Cheryl Shireman’s Life Is More Than A Dream – Interview

Today, we are going to do something a little different.

Cheryl Shireman was kind enough to answer a few questions. For those of you who don’t know her, Cheryl is currently selling over 200 copies PER DAY of the e-book edition of her self-published literary novel Life is But A Dream.

Can you tell us a little about your book?

Life is But a Dream is a novel about a woman who suddenly questions her existence. Her marriage appears to be falling apart, and her only daughter is leaving for college. She goes to a secluded lake cabin to redefine her life.

The book is about how we define our lives, the devastating consequences of depression, the strength of love, and the resiliency of the human spirit.

I’ve noticed your Life is But a Dream racing up the charts. When did you first realise that it was taking off?

Well, the book is only been out four months now. During the third month my sales started taking off.  Now, the fourth month, I have more than doubled the sales for the third month.

I am still in shock, to be honest. I am very grateful to my readers. They are, literally, making my dreams come true. It is quite humbling. And a little scary!
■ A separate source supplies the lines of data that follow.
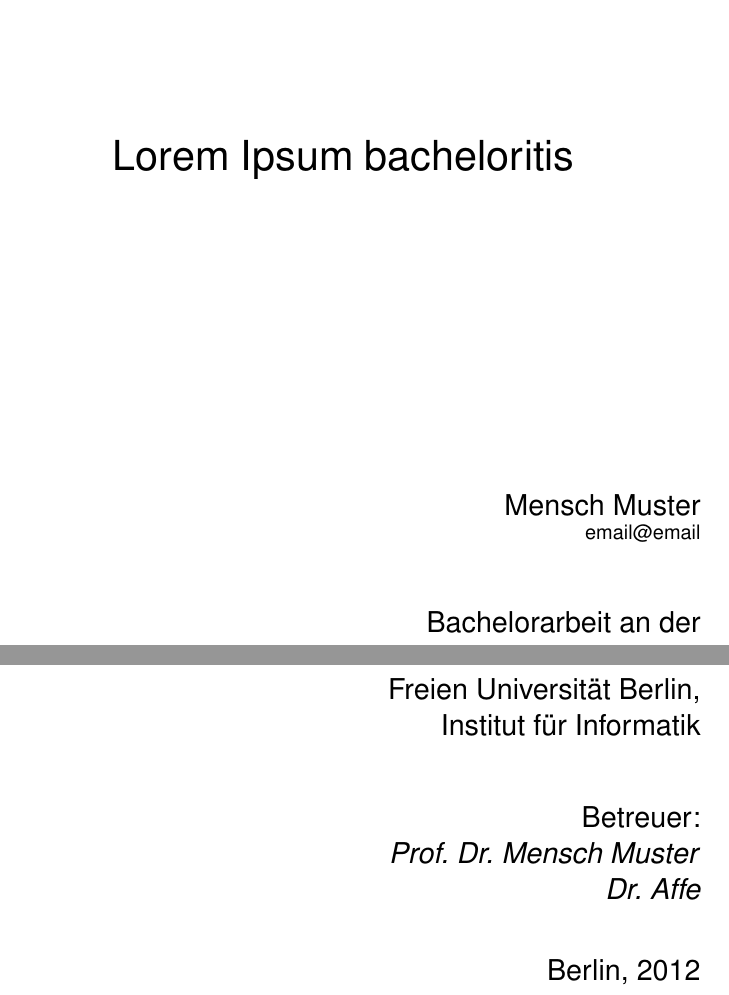
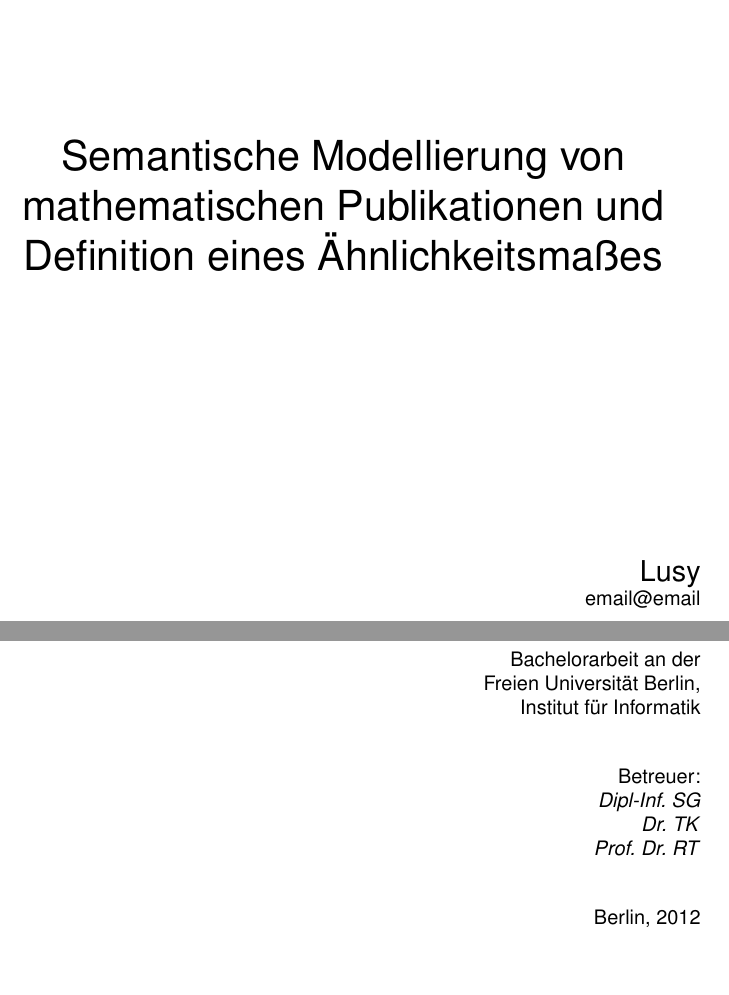
Before and after one commit to lusy/SemanticModellingPaperSimilarity, a LaTeX document (paper/paper.tex, which reads paper/titlepage.tex): two parts of pages 1 and 2 of 30, joined at a grey line, cut at the place of the change, the shorter picture padded with empty space. Compiled offline with pdfLaTeX; the source files are stored in an older character set and shown here as Unicode.

Commit message:
layout titlepage adjusted

```diff
--- a/paper/titlepage.tex
+++ b/paper/titlepage.tex
@@ -7,26 +7,31 @@
 
 \centering
 \sffamily
-\huge{Lorem Ipsum bacheloritis}
+%\huge{Lorem Ipsum bacheloritis}
+\huge{Semantische Modellierung von mathematischen Publikationen und Definition eines Ähnlichkeitsmaßes}
+
 
 \vspace{1.5cm}
 
 %\LARGE{Lorem Ipsum bacheloritis exemplaris largitis}
 
 \Large
-\vspace{3.8cm}
+\vspace{3.2cm}
 \raggedleft
-Mensch Muster\\
+Lusy\\
 \normalsize{email@email}\\
 \Large
-\vspace{1.0cm}
+\vspace{0.8cm}
+\normalsize
 Bachelorarbeit an der\\
 Freien Universität Berlin,\\
 Institut für Informatik\\
-\vspace{1.0cm}
+\vspace{0.8cm}
+\normalsize
 Betreuer:\\
-\textit{Prof. Dr. Mensch Muster}\\
-\textit{Dr. Affe}\\
+\textit{Dipl-Inf. SG}\\
+\textit{Dr. TK}\\
+\textit{Prof. Dr. RT}\\
 \vspace{0.8cm}
 Berlin, 2012
 \end{titlepage}
```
It’s selling in great numbers, and has had some lovely reviews. What do you think people are responding to?

I think readers (especially women) identify with Grace. Many readers have asked me if sections of the novel are true. For a writer, that is the ultimate compliment.

If a reader reads my novel and believes parts of it are true, then that means that I am connecting to them on an emotional level. Perhaps that is what is happening with my readers.

I feel that way about the novels of Elizabeth Berg. Her women characters are always so realistic and I can relate to them. I read her words and I am always thinking, this must have really happened.

It is my hope that I can provide the same sort of experience for my readers.

You’ve obviously worked very hard to get to this point, but is there one factor you can point to, that really spurred you on?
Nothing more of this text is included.